The performance benchmark for the MapR distribution with its in-Hadoop NoSQL database, MapR-DB, was achieved using only four nodes of a ten-node cluster. By accelerating its OpenTSDB software by a factor of 1,000 on a small cluster, MapR claimed the performance clears the way for managing huge amounts of data along with IoT and other real-time data analysis applications.
Such advances will be needed soon amid soaring data projections over the next decade as IoT sensors begin sweeping up more unstructured data. For example, one recent forecast predicted a ten-fold increase in data volumes by 2020. Moreover, networking specialist Cisco System estimates there will be 50 billion connected devices in the same timeframe.

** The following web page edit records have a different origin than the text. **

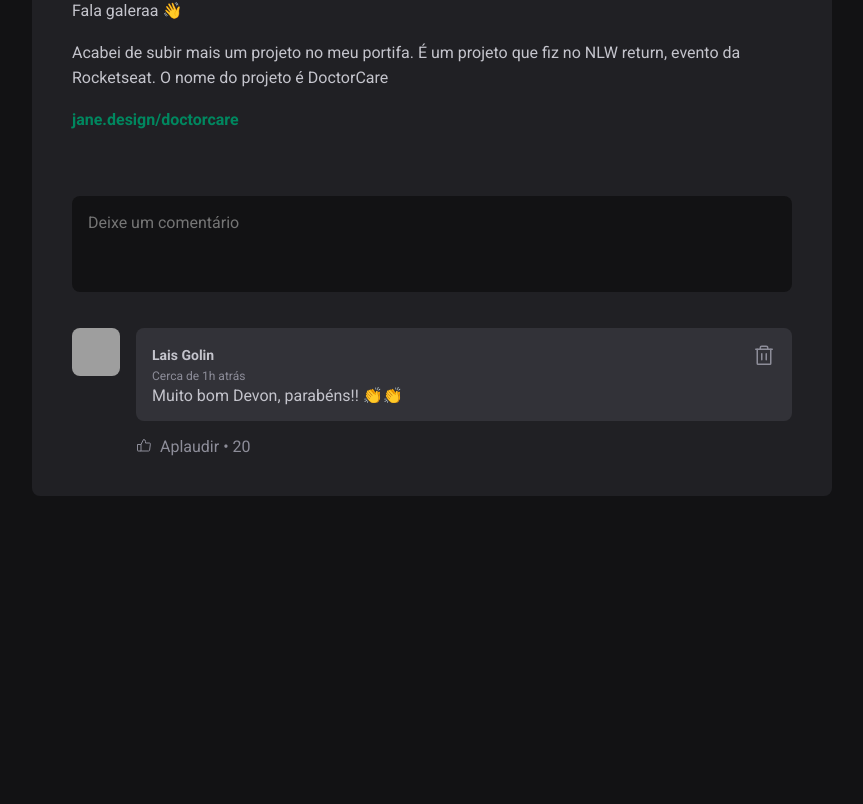
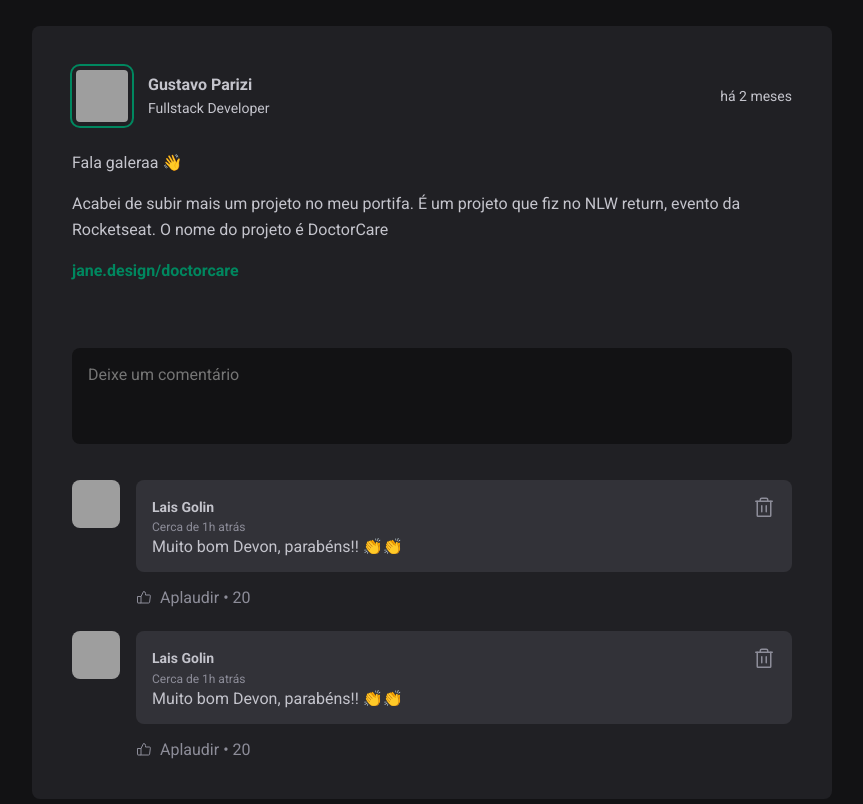
Before and after one commit to lgolin/react-ignite, a React (Vite) app in the folder 01-fundamentos-reactjs/: page / in a window 1280 px wide. Shown: the part 884-1688 px from the top of the page, without its empty margins (352-1215 px from the left). Before the commit the page ends 1412 px from the top, so only its background shows below. Built offline with nearby package versions, Linux system fonts and the light colour scheme; grey boxes are pictures that could not be loaded.

Commit message:
Adicionando novos comentarios

```diff
--- a/01-fundamentos-reactjs/src/components/Post.jsx
+++ b/01-fundamentos-reactjs/src/components/Post.jsx
@@ -1,15 +1,23 @@
 import { format, formatDistanceToNow } from 'date-fns';
 import ptBR from 'date-fns/locale/pt-BR';
-import { PaintBrushHousehold } from 'phosphor-react';
+import { useState } from 'react';
 
 import { Avatar } from './Avatar';
 import { Comment } from './Comment';
+
 import styles from './Post.module.css';
 
 export function Post({author, publishedAt, content}) {
+  const [comments, setComments] = useState([1,2]);
+
   const publishedDateFormat = format(publishedAt, "d 'de' LLLL 'às' HH:mm'h'", {locale: ptBR});
+  const publishedDateRelativeToNow = formatDistanceToNow(publishedAt, {locale: ptBR, addSuffix: true});
 
-  const publishedDateRelativeToNow = formatDistanceToNow(publishedAt, {locale: ptBR, addSuffix: true})
+  function handleCreateNewComment() {
+    event.preventDefault();
+
+    setComments([...comments, comments.length++]);
+  }
 
   return (
     <article className={styles.post}>
@@ -37,7 +45,8 @@ export function Post({author, publishedAt, content}) {
         })}
       </div>
 
-      <form className={styles.commentForm}>
+{/* Formualrio do comentario */}
+      <form onSubmit={handleCreateNewComment} className={styles.commentForm}>
         <textarea
          placeholder='Deixe um comentário'
         />
@@ -46,8 +55,11 @@ export function Post({author, publishedAt, content}) {
         </footer>
       </form>
 
+{/* Mostrando o comentario na tela */}
       <div className={styles.commentList}>
-       <Comment />
+       {comments.map(comment => {
+        return <Comment />
+       })}
       </div>
 
     </article>
```
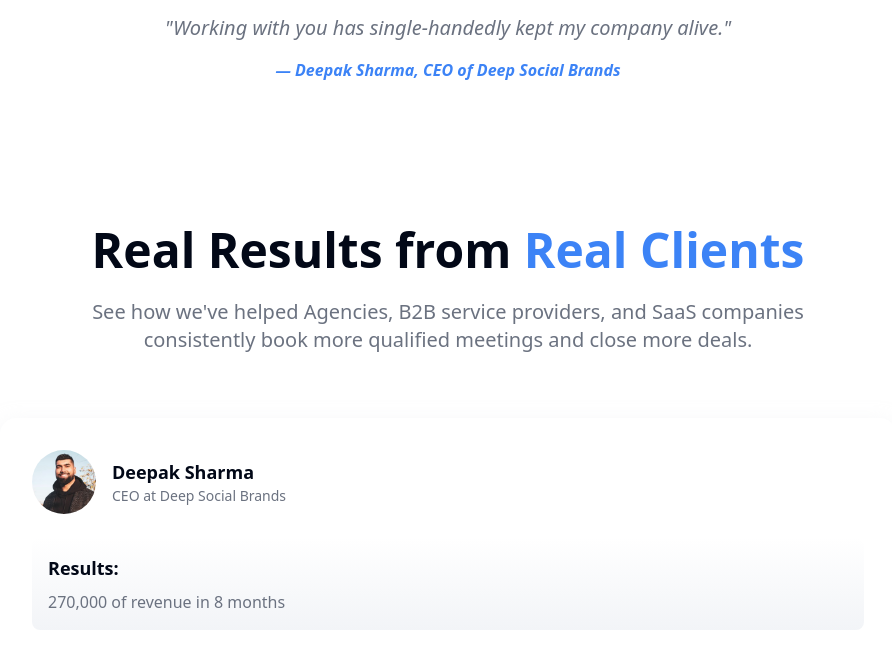
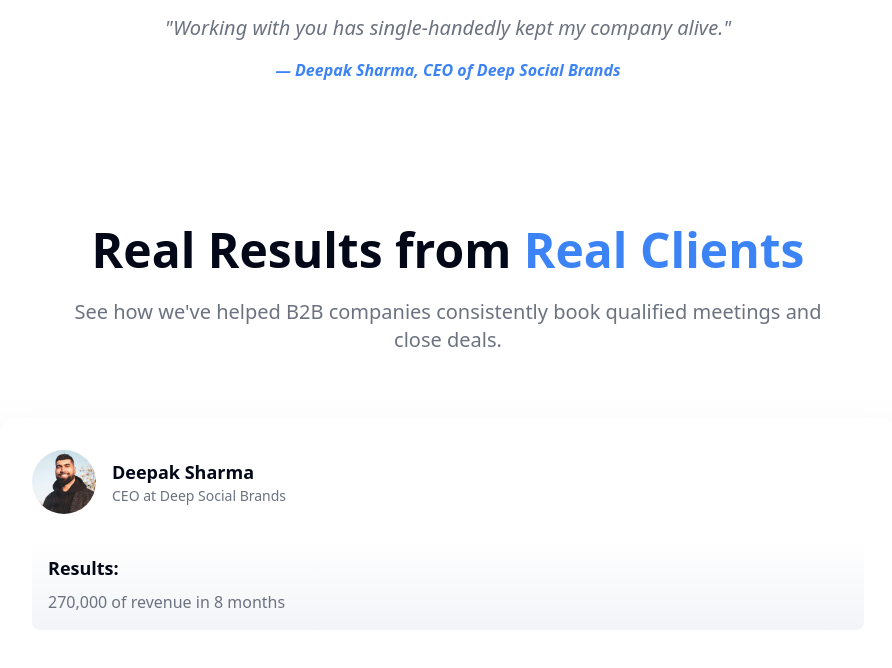
Before and after one commit to pratyushniraula/gamic-growth-engine, a React (Vite) app: page / in a window 1280 px wide. Shown: the part 2667-3335 px from the top of the page, without its empty margins (192-1084 px from the left). Built offline with nearby package versions, Linux system fonts and the light colour scheme; grey boxes are pictures that could not be loaded.

Commit message:
real results chnage

```diff
--- a/src/components/CaseStudies.tsx
+++ b/src/components/CaseStudies.tsx
@@ -72,7 +72,7 @@ const CaseStudies = () => {
             Real Results from <span className="text-primary">Real Clients</span>
           </h2>
           <p className="text-xl text-muted-foreground max-w-3xl mx-auto">
-            See how we've helped Agencies, B2B service providers, and SaaS companies consistently book more qualified meetings and close more deals.
+          See how we've helped B2B companies consistently book qualified meetings and close deals.
           </p>
         </div>
 
```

MapR also projects that the accelerated performance of OpenTSDB also could enable specific data analysis applications like datacenter and industrial monitoring as well as predictive maintenance of distributed hardware systems.
The company said OpenTSDB is primarily used to store and analyze time-series data, that is, a sequence of successive data points. “Originally designed for only datacenter monitoring, poor ingest performance had limited the expansion of its use,” Ted Dunning, MapR’s chief application architect, explained in a statement announcing the accelerated performance. “This benchmark demonstrates a viable option for new applications.”
MapR asserts that time series databases that can take advantage of accelerated performance from tools like OpenTSDB will be needed to store and analyze huge new datasets in real time.
MapR announced the acceleration of OpenTSDB performance by 1,000 times on a four-node cluster during this week’s Tableau Conference in Seattle.
MapR describes OpenTSDB as a scalable time series database built on top of Hadoop and the column-oriented database management system Apache HBase. It is touted as simplifying the process of storing and analyzing large amounts of time-series data from sources like server operations and load metrics as well as sensors measuring, for example, environmental data.
According to MapR, OpenTSDB works by exposing two programming interfaces: Write API, in which servers or sensors send data to the API and OpenTSDB formats the data and stores it in HBase; and Read API, in which users or software access the interface to retrieve time-series data that is aggregated, registered, grouped and graphed as it is retrieved.
Open TSDB is designed to work natively with MapR-DB that in turn implements the HBase API. The company said it has recently enhanced OpenTSDB to improve performance and scalability “by several orders of magnitude.” The enhancements are intended to make it a preferred solution for very large-scale time-series analysis applications.
MapR said an advanced copy of OpenTSDB with enhancements is available at the mapr-demos Github page.